Every Challenge Has a Backstory
Due to the presence of contaminated sediments and lack of a suitable storage area for the sediment, the Indiana Harbor and Canal, considered one of the most polluted waterway in the Great Lakes area, had not been dredged in 40 years. In 2012, the US Army Corps of Engineers, Chicago District set out to remove 1.6 million cubic yards of sediment from the waterway—the legacy of decades of pollution from nearby heavy industry—to restore the harbor and ship canal to navigable depths and improve water quality in southern Lake Michigan.
The Chicago District selected Ramboll (formerly OBG), in a joint venture with Kokosing Construction Company (Kokosing), to dredge and dispose of sediment in a way that is safe to human health, improves the environment and is economically beneficial.
Focus on Solutions
The $60 million project involves the operation of a confined disposal facility (CDF) and a groundwater collection and treatment plant on a US Environmental Protection Agency Resource Conservation and Recovery Act (RCRA) site. The CDF permanently stores dredged sediments, as well as contains, existing on-site soil and groundwater contamination in compliance with requirements.
Ramboll has provided integrated preliminary design for the water treatment system and operations & maintenance services for the CDF. The company also is implementing an innovative air monitoring program and reporting real-time air quality data through a public website. Kokosing has provided dredging and sediment services along with construction services in support of the water treatment system.
Results that Matter

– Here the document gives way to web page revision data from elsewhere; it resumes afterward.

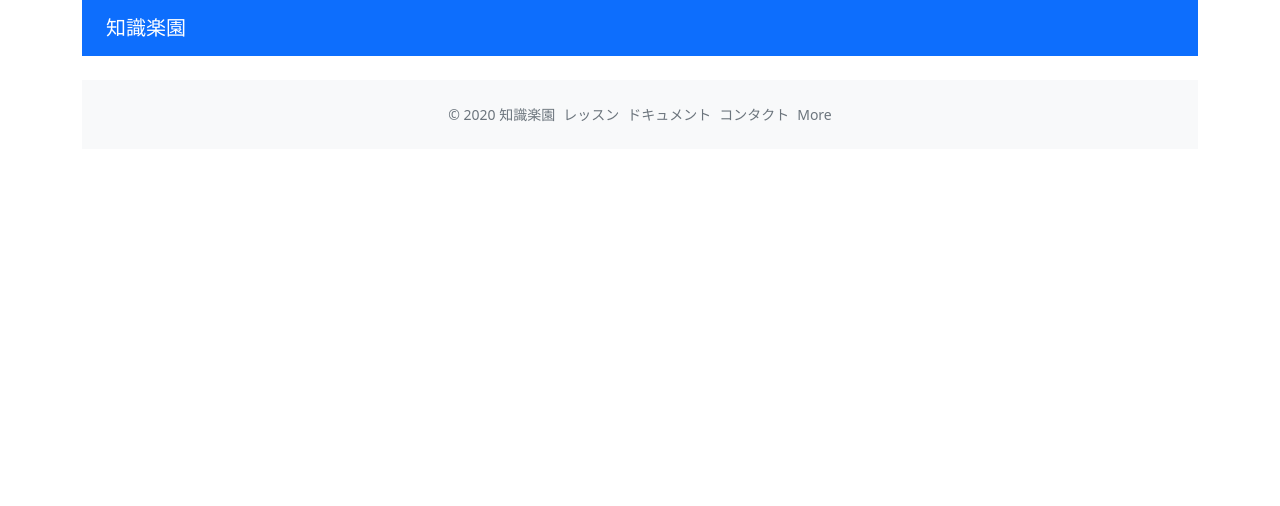
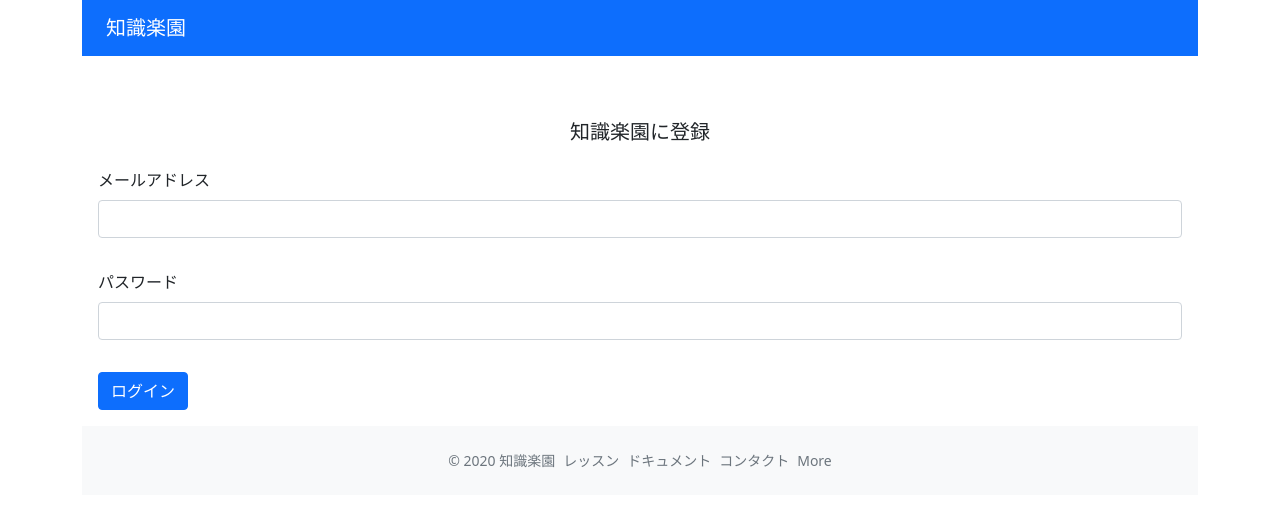
Before and after one commit to jsrdxzw/zheye, a Vue app: page /login in a window 1280 px wide. Shown: the top 506 px of the page. Built offline with nearby package versions, Linux system fonts and the light colour scheme.

Commit message:
add login page and create input components

```diff
--- /dev/null
+++ b/src/components/ValidateForm.vue
@@ -0,0 +1,21 @@
+<template>
+  <form class="validate-form-container">
+    <slot name="default"></slot>
+    <div class="submit-area">
+      <slot name="submit">
+        <button class="btn btn-primary" type="submit">ログイン</button>
+      </slot>
+    </div>
+  </form>
+</template>
+
+<script lang="ts">
+import { defineComponent } from 'vue'
+export default defineComponent({
+  name: 'ValidateForm'
+})
+</script>
+
+<style scoped>
+
+</style>
--- /dev/null
+++ b/src/components/ValidateInput.vue
@@ -0,0 +1,24 @@
+<template>
+<div class="validate-input-container pb-3">
+  <input v-if="tag !== 'textarea'" class="form-control">
+  <textarea v-else class="form-control"/>
+</div>
+</template>
+
+<script lang="ts">
+import { defineComponent, PropType } from 'vue'
+export type TagType = 'text' | 'textarea'
+export default defineComponent({
+  name: 'ValidateInput',
+  props: {
+    tag: {
+      type: String as PropType<TagType>,
+      default: 'text'
+    }
+  }
+})
+</script>
+
+<style scoped>
+
+</style>
--- a/src/views/Login.vue
+++ b/src/views/Login.vue
@@ -1,10 +1,35 @@
 <template>
-<div></div>
+<div class="login-page mx-auto p-3 w-330">
+  <h5 class="text-center my-4">知識楽園に登録</h5>
+  <validate-form>
+    <div class="mb-3">
+      <label class="form-label">メールアドレス</label>
+      <validate-input
+        placeholder="メールアドレスを入力してください"
+        type="text"
+        ref="inputRef"
+      />
+    </div>
+    <div class="mb-3">
+      <label class="form-label">パスワード</label>
+      <validate-input
+        type="password"
+        placeholder="パスワードを入力してください"
+      />
+    </div>
+    <template #submit>
+      <button type="submit" class="btn btn-primary btn-block btn-large">ログイン</button>
+    </template>
+  </validate-form>
+</div>
 </template>
 
 <script>
+import ValidateForm from '@/components/ValidateForm'
+import ValidateInput from '@/components/ValidateInput'
 export default {
-  name: 'Login'
+  name: 'Login',
+  components: { ValidateForm, ValidateInput }
 }
 </script>
 
--- /dev/null
+++ b/vue.config.js
@@ -0,0 +1,11 @@
+module.exports = {
+  devServer: {
+    proxy: {
+      '^/api': {
+        target: 'http://api.vikingship.xyz',
+        ws: true,
+        changeOrigin: true
+      }
+    }
+  }
+}
```
Also changed, not shown: 1 other file (tests, documents, lock files or other folders).
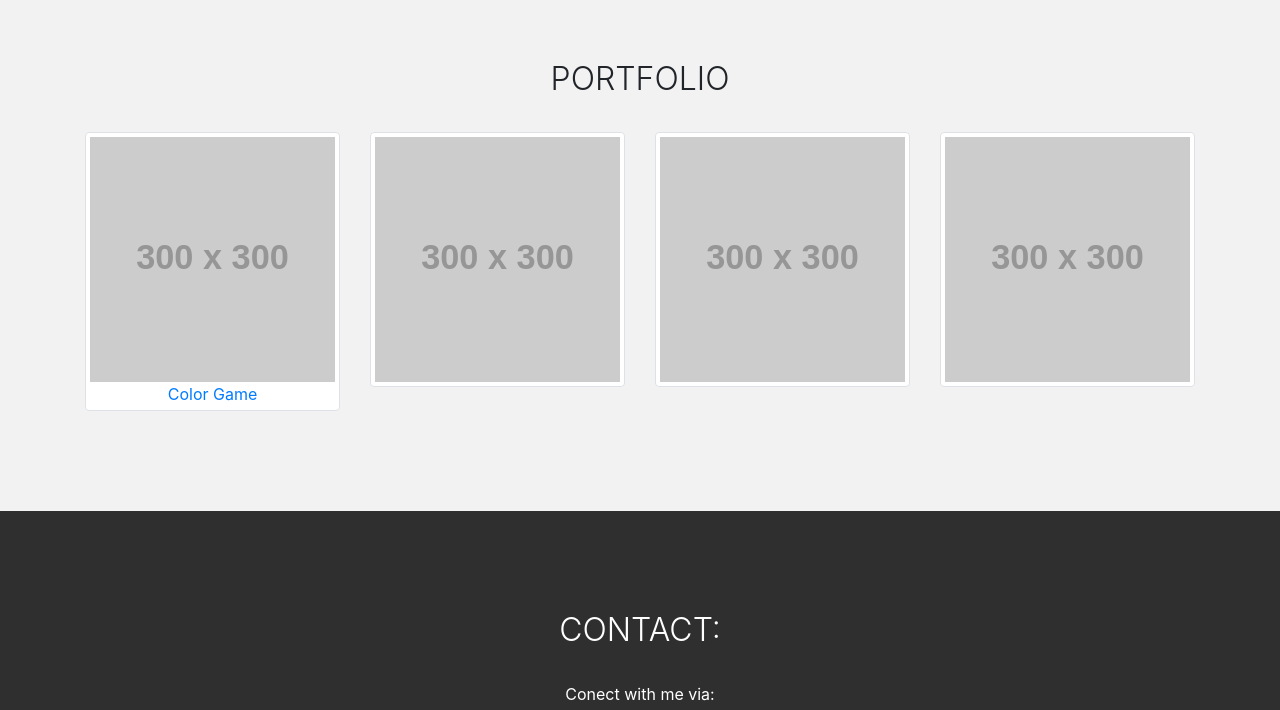
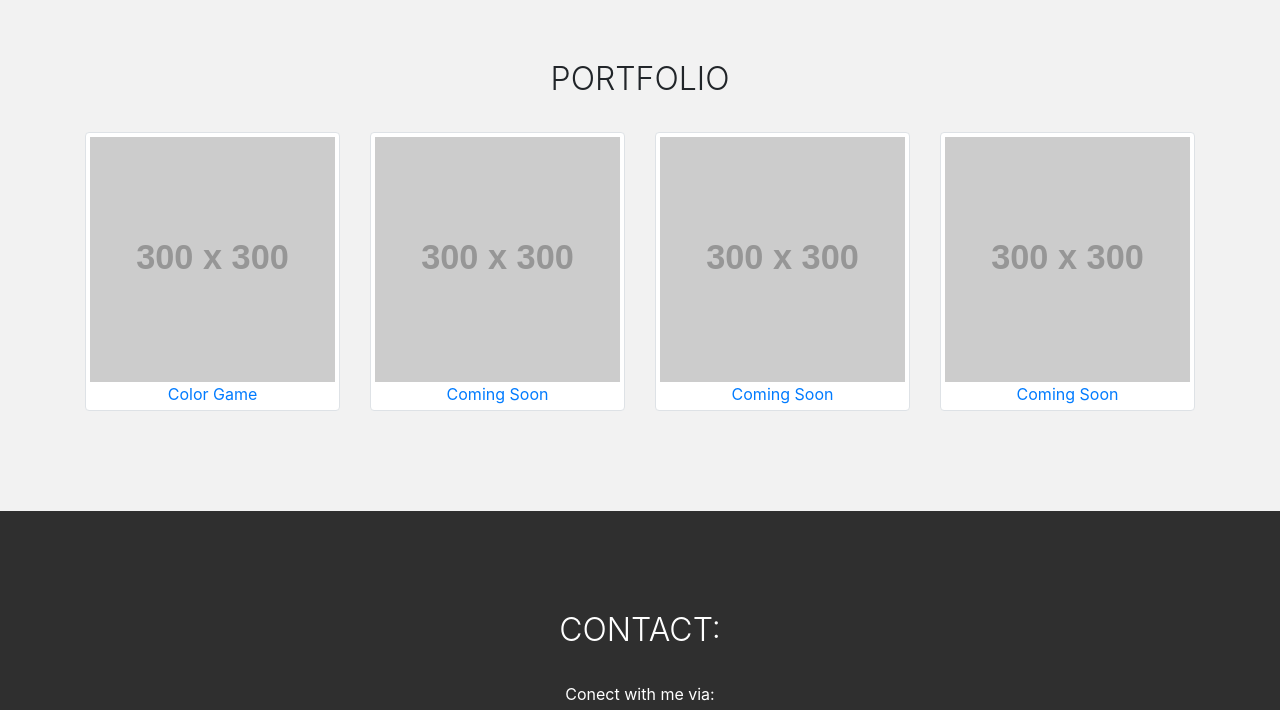
Before and after one commit to teymitee1/portfolio, a plain HTML site: page index.html in a window 1280 px wide. Shown: the part 1400-2110 px from the top of the page. Drawn offline with nearby package versions, Linux system fonts and the light colour scheme; placeholder pictures from the web are drawn by us.

Commit message:
Update index.html

```diff
--- a/index.html
+++ b/index.html
@@ -94,13 +94,28 @@
 				</a>
 			</div>
 			<div class="col-md-3 col-sm-4">
-				<img class="img-thumbnail" src="https://via.placeholder.com/300.png/09f/fff">
+				<a href="#">
+				<div class="img-thumbnail">
+				<img class="img-fluid" src="https://via.placeholder.com/300.png/09f/fff">
+				<span class="caption">Coming Soon</span>
+				</div>
+				</a>
 			</div>
 			<div class="col-md-3 col-sm-4">
-				<img class="img-thumbnail" src="https://via.placeholder.com/300.png/09f/fff">
+				<a href="#">
+				<div class="img-thumbnail">
+				<img class="img-fluid" src="https://via.placeholder.com/300.png/09f/fff">
+				<span class="caption">Coming Soon</span>
+				</div>
+				</a>
 			</div>
 			<div class="col-md-3 col-sm-4">
-				<img class="img-thumbnail" src="https://via.placeholder.com/300.png/09f/fff">
+				<a href="#">
+				<div class="img-thumbnail">
+				<img class="img-fluid" src="https://via.placeholder.com/300.png/09f/fff">
+				<span class="caption">Coming Soon</span>
+				</div>
+				</a>
 			</div>
 		</div>
 		</div>
```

Since the project started, nearly 1 million cubic yards of sediment have been safely removed from the Indiana Harbor and Canal and confined, generally reducing the contaminants that had previously been washing into Lake Michigan and improving the efficiency of deep draft commercial navigation. Maintenance dredging is planned over the next 20 years.